+++ INFORMATION GIVEN

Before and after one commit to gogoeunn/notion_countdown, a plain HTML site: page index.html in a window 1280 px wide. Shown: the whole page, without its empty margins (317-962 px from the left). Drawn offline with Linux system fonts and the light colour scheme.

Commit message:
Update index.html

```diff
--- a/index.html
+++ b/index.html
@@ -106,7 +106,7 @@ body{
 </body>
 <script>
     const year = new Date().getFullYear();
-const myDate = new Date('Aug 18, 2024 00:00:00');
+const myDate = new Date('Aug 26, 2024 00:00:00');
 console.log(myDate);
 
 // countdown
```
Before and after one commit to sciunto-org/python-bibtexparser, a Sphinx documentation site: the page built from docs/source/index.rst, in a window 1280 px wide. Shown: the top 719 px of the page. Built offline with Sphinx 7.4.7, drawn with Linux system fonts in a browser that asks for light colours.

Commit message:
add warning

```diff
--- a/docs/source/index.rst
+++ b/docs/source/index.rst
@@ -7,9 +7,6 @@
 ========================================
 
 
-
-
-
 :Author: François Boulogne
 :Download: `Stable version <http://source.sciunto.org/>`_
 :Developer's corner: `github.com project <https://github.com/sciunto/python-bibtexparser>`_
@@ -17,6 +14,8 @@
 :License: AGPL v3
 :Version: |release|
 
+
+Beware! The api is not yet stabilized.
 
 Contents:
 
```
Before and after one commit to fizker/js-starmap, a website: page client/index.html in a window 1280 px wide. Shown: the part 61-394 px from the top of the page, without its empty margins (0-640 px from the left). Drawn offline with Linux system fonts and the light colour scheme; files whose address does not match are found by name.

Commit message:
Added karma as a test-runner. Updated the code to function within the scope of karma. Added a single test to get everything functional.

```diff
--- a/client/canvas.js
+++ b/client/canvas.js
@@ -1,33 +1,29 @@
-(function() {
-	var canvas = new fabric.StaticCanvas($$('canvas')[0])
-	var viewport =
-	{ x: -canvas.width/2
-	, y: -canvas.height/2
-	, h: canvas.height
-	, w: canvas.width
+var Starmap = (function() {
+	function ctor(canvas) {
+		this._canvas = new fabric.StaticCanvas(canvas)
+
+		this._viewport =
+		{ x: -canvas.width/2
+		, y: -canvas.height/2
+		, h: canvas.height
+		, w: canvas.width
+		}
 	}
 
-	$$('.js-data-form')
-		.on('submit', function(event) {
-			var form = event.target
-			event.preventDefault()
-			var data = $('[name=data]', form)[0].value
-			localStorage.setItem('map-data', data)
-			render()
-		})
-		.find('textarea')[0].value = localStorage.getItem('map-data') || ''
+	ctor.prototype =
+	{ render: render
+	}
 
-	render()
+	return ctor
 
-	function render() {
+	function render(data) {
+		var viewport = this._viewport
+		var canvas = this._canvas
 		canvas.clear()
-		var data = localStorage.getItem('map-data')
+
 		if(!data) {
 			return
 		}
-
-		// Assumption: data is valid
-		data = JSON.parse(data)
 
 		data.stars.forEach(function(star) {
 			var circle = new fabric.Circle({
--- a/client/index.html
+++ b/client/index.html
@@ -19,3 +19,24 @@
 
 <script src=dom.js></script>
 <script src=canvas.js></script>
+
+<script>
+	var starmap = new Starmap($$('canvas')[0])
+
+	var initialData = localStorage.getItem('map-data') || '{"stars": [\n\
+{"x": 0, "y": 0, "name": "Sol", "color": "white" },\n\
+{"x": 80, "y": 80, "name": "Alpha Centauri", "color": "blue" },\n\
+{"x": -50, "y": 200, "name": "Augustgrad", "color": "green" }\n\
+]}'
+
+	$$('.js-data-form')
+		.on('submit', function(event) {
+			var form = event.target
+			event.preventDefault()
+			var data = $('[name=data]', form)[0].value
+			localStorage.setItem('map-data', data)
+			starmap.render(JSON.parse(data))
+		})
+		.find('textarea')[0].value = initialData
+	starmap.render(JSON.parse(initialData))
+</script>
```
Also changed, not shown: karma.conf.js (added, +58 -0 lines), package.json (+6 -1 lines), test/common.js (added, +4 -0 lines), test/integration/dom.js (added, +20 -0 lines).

++++++

Find the word "StaticCanvas" in the entries, and copy every line it shows up in.

§ **SOLUTION TO THIS TASK**:
-	var canvas = new fabric.StaticCanvas($$('canvas')[0])
+		this._canvas = new fabric.StaticCanvas(canvas)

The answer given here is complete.